A small-cap bargain

Tim Green (Kulicke & Soffa Industries): With today's megacaps getting most of the attention from investors, great deals in underfollowed small-cap stocks are often hiding in plain sight. I first wrote about Kulicke & Soffa Industries, a manufacturer of semiconductor packaging equipment, in mid-2015, calling the stock a bargain. It's been a big winner since, soaring 88% over the past year.

KLIC Chart

KLIC data by YCharts.

Kulicke & Soffa operates in a cyclical industry, and demand for its products fluctuates quite a bit. Some years have been extremely profitable, while others have been less so. But the company has produced a profit in nine out of the past 10 years, averaging about $65 million of net income. With around $560 million of net cash on the balance sheet, the company's market capitalization of roughly $800 million one year ago simply didn't make much sense.

The market cap is closer to $1.5 billion today, so the stock is no longer a clear-cut bargain. The company's performance is picking up, with revenue surging 27% and earnings per share up nearly 500% in the latest quarter, driven by strong demand. Earnings are sure to be volatile going forward, so investors looking for consistency need not apply. But for those that can handle the swings, Kulicke & Soffa is a small-cap stock to consider.

The forgotten soda company

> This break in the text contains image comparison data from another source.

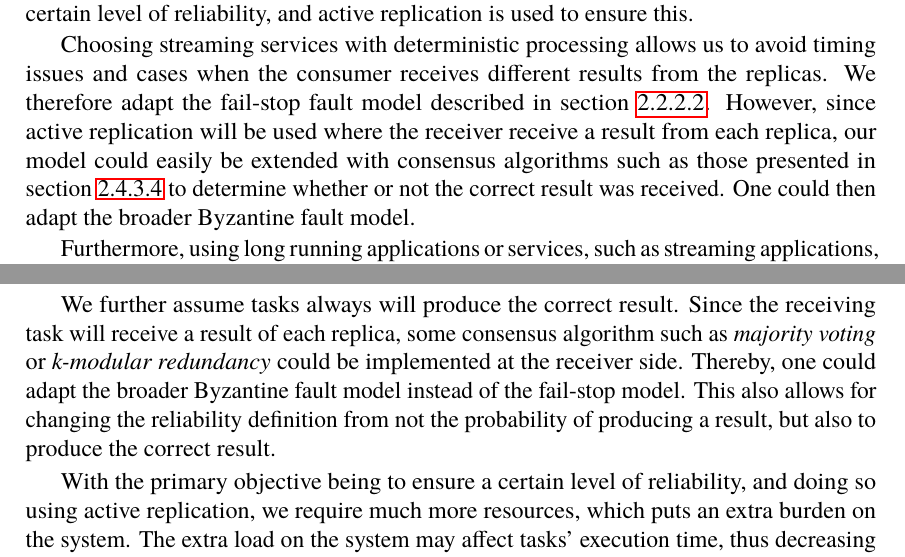
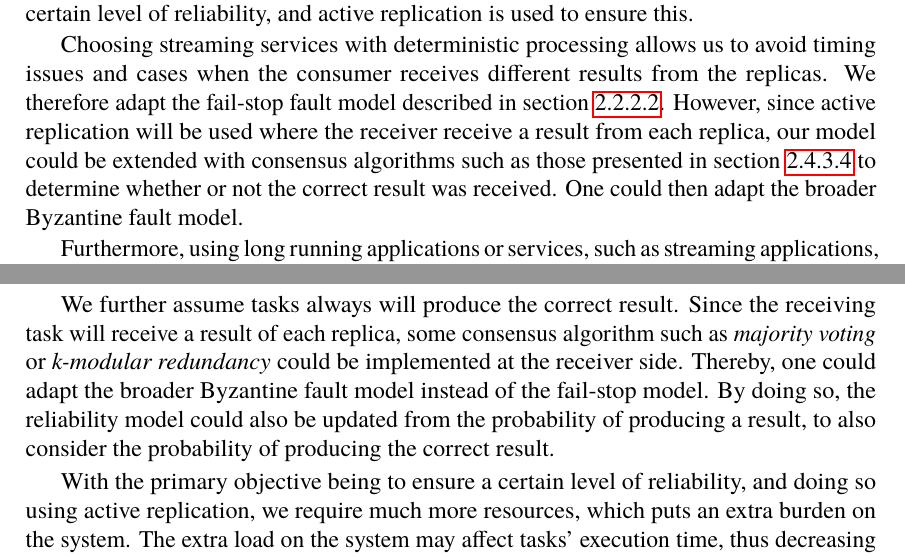
Before and after one commit to PStahl/master_thesis, a LaTeX thesis (report.tex): two parts of pages 36 and 78 of 97, joined at a grey line, cut so that both start at the same text. Compiled offline with pdfLaTeX.

Commit message:
update consensus

```diff
--- a/report.tex
+++ b/report.tex
@@ -434,7 +430,7 @@ Since implementing our model using Calvin, some understanding of the results may
 \section{Introduction} \label{sec:design_intro}
 In the case of data stream processing, reliability is of particular interest in order not to lose any valuable data. In this thesis, focus is on the case when a process of some kind produces data which needs to be transformed or processed by a task $T$, which sends the result to a consumer. The task $T$ is running within a cluster, and the user of this service demands a certain level of reliability, and active replication is used to ensure this.
 
-Choosing streaming services with deterministic processing allows us to avoid timing issues and cases when the consumer receives different results from the replicas. We therefore adapt the fail-stop fault model described in~\cref{subsub:background_fail_stop}. However, since active replication will be used where the receiver receive a result from each replica, our model could easily be extended with consensus algorithms such as those presented in \cref{subsub:consensus} to determine whether or not the correct result was received. One could then adapt the broader Byzantine fault model.
+Choosing streaming services with deterministic processing allows us to avoid timing issues and cases when the consumer receives different results from the replicas. We therefore adapt the fail-stop fault model described in~\cref{subsub:background_fail_stop}. However, since active replication will be used where the receiver receive a result from each replica, our model could be extended with consensus algorithms such as those presented in \cref{subsub:consensus} to determine whether or not the correct result was received. One could then adapt the broader Byzantine fault model.
 
 Furthermore, using long running applications or services, such as streaming applications, allows us to focus on ensuring a required reliability despite event of failures. Therefore, in contrast to the various scheduling algorithms in~\cite{algoOptTimeMaxRel, optTaskAllocationForMaxRel, taskAllocation, taskAllocationSwarm, algoMaxRelEndToEndConstraint, algoMinExTime, schedReplicas} aiming at meeting task deadlines or minimizing execution time, a greedy scheduling algorithm will be presented which solely aims at reaching a required level of reliability with the minimum number of replicas. The scheduling algorithm presented takes only the reliability of the available nodes into account, but as shown in~\cref{sec:eval_replaceable_model}, it can easily be replaced by another algorithm, which for example also takes the nodes' loads into account.
 
@@ -1385,7 +1381,7 @@ Furthermore, to recover from a failure, the failures must be detectable. This is
 
 Moreover, the assumption of a fully reliable network with redundant paths is unlikely to reflect the real characteristics of distributed systems. In case of a link failure in a real setting, some nodes may not receive heartbeats from a node, while others will. The nodes not receiving the heartbeat will then falsely assume the node has died. Such a situation may result in new replicas being created, perhaps more than necessary, and thereby putting an unnecessarily high demand on the system in terms of resource usage. Although, since the optimization algorithm in run periodically, the unnecessary replicas will eventually be removed.
 
-We further assume tasks always will produce the correct result. Since the receiving task will receive a result of each replica, some consensus algorithm such as \emph{majority voting} or \emph{k-modular redundancy} could be implemented at the receiver side. Thereby, one could adapt the broader Byzantine fault model instead of the fail-stop model. This also allows for changing the reliability definition from not the probability of producing a result, but also to produce the correct result.
+We further assume tasks always will produce the correct result. Since the receiving task will receive a result of each replica, some consensus algorithm such as \emph{majority voting} or \emph{k-modular redundancy} could be implemented at the receiver side. Thereby, one could adapt the broader Byzantine fault model instead of the fail-stop model. By doing so, the reliability model could also be updated from the probability of producing a result, to also consider the probability of producing the correct result.
 
 With the primary objective being to ensure a certain level of reliability, and doing so using active replication, we require much more resources, which puts an extra burden on the system. The extra load on the system may affect tasks' execution time, thus decreasing task performance. However, using active replication instead of checkpointing or rollback recovery, the extra time needed in case of failure is avoided, and in such cases the execution time may instead be improved by using replication. Furthermore, since we minimize the number of replicas used for each application, by placing replicas on the most reliable nodes, we consequently use the minimum number of nodes overall, as shown in~\cref{sec:eval_energy_efficient}. Our model is therefore energy efficient, although the nodes not used are not shut down, nor put in idle mode.
 
```
Also changed, not shown: report.tex (4 more changed lines).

Travis Hoium (SodaStream International): A year ago, it would have been understandable to take the stance that SodaStream was a dying business. Revenue and earnings were falling and investors were losing hope that the company's home carbonated beverage business would ever gain sustainable traction. But new products, particularly in the sparkling water segment, have rejuvenated sales -- and the company's stock price. 

SODA Market Cap Chart

SODA Market Cap data by YCharts.

Sparkling water maker starter kits, which get people into the SodaStream ecosystem, were up 37% in the first quarter of 2017 alone, showing the traction these products are gaining. And growth has been broad-based, with sales up at least 12% in every market segment in the first quarter. 

A big part of the success of SodaStream is the trend away from sugary drinks toward flavored water. And with those flavored waters often more costly than traditional soda, the SodaStream product becomes a viable option for consumers. That's a wave the company is riding, and it's a level of success investors didn't see coming a year ago.

Reuben Brewer has no position in any stocks mentioned. Timothy Green owns shares of Kulicke & Soffa Industries. Travis Hoium has no position in any stocks mentioned. The Motley Fool owns shares of SodaStream. The Motley Fool recommends Enterprise Products Partners. The Motley Fool has a disclosure policy.